Also, knowing your opponent gives a person an edge during competitive play. If you sit down to play against John Smith who you know is a Titus, their play style, deck and strategy can be predicted ahead of time. It can be assumed if John Smith is playing plains, there is a high probability that a Wrath of God is somewhere in his/her deck. Analyzing my opponent, whether he/she is a Titus, Vorthos, Melvin, Spike, Timmy or Johnny, has proven advantageous on more than one occasion.
During this article, I fully realize a lot of this is in hyperbole, but I have met people who have significant Titus aspects. When Lowryn was released, I knew a few players who absolutely refused to play tribal cards. I for one believe Titus does exist. I vouch for this strongly because I believe large parts of my Magic personality are very Titus in nature. I don’t care about flavor text and art is an afterthought. I only care if I can play with the card and incorporate it into any of my existing decks. When I open up a card like Mortify, all I think about is which of my white/black decks it can go into. When I pan through a booster, the only thought I ask myself is how many of the cards I can use with my preexisting card collection.

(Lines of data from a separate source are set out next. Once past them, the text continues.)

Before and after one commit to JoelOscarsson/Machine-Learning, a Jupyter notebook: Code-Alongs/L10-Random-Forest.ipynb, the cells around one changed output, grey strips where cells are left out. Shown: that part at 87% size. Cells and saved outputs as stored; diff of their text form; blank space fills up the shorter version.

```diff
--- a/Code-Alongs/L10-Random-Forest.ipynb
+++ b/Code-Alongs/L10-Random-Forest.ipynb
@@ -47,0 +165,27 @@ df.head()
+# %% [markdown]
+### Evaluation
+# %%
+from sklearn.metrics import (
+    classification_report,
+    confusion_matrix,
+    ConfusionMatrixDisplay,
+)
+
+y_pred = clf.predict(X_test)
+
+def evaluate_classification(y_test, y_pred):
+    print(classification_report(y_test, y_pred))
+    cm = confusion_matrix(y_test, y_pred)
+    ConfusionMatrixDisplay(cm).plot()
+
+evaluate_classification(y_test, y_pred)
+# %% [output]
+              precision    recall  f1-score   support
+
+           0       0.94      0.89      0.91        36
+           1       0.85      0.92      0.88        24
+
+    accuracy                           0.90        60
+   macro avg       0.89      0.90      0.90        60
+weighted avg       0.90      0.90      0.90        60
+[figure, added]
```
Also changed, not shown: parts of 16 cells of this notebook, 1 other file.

As the same with Melvin and Vorthos, there are crossovers. People can be a Spike Titus, Timmy Titus, and Johnny Titus with the possibility of a Dave Titus. If I were a betting man, Spike Titus would be the larger of the group, Timmy second, with only a few Johnny players having Titus qualities. Johnny combo can be more difficult to grasp having Titus qualities. Stasis and Winter Orb are two relevant Johnny Titus pieces of cardboard. Stasis is a very simple card and it impacts the board without the aid of other card interactions. The same can be said for Winter Orb. Unfortunately, good old Johnny finds ways to abuse them.

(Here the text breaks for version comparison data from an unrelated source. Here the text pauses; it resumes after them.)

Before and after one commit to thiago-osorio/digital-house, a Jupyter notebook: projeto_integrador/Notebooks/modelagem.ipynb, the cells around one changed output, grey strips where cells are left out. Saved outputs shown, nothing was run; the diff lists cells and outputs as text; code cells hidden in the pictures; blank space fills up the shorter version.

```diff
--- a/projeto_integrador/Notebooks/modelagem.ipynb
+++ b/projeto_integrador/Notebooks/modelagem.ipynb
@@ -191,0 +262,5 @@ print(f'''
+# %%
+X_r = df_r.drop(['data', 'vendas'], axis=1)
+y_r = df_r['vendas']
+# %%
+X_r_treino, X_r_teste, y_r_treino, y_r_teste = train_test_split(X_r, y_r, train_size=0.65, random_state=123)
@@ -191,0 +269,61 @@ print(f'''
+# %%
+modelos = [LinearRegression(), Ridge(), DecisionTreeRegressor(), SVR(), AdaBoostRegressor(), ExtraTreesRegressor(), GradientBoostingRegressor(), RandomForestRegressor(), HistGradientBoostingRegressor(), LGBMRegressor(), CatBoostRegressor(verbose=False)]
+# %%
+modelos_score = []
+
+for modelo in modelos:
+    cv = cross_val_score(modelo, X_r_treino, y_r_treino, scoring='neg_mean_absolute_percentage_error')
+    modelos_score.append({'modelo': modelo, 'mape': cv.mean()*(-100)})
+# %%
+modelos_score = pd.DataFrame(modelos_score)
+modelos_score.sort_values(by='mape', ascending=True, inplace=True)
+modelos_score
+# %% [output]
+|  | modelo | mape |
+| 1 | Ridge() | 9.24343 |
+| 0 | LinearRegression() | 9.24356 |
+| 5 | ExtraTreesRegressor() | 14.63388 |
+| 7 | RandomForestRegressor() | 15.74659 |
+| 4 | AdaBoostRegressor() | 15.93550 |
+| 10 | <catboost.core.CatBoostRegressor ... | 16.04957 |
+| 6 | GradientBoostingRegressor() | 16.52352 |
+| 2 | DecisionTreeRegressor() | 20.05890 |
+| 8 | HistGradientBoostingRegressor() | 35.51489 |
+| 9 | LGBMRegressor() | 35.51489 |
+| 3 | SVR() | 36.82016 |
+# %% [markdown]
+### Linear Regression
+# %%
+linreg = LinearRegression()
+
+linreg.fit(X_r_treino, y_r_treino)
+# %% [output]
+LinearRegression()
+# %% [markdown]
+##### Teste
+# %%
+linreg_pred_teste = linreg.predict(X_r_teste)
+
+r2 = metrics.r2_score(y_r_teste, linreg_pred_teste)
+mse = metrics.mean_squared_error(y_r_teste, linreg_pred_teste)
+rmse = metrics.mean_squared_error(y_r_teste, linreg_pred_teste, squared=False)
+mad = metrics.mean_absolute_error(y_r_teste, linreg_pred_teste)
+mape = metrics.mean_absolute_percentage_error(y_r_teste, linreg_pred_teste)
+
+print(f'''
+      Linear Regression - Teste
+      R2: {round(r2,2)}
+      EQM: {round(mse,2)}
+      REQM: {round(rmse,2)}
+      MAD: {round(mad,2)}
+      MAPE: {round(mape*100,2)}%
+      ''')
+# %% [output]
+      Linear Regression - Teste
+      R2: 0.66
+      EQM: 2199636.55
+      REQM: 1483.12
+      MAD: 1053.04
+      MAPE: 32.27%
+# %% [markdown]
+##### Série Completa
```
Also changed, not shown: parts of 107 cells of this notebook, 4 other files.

With all this said, don’t think of Titus as stupid. This would be a major error. Titus knows what he likes and doesn’t want to play with anything else. I have a brother-in-law who I would classify as a Titus in real life. His primary choice for food is a hamburger. Not with cheese, ketchup, mustard, or any other condiment, just a hamburger. Whenever we go out to eat, even in a fancy restaurant, he will order a hamburger or constantly complain there isn’t a hamburger on the menu. Does this make him dumb? Not at all, he is a very smart guy, but he lives a very simple lifestyle. He knows what he likes and that’s what he is going to do. He watches NASCAR and football. He doesn’t like politics. He knows politics and can argue with the best of them, but he doesn’t like politics. However, if we turned the conversation to anything car related, I would need to weld his mouth closed in order to ever get him to shut up. The man knows more about cars than just about anyone excluding Jay Leno.
Anyway, what do you think? Are you a Titus or is Titus just one of my multiple personalities?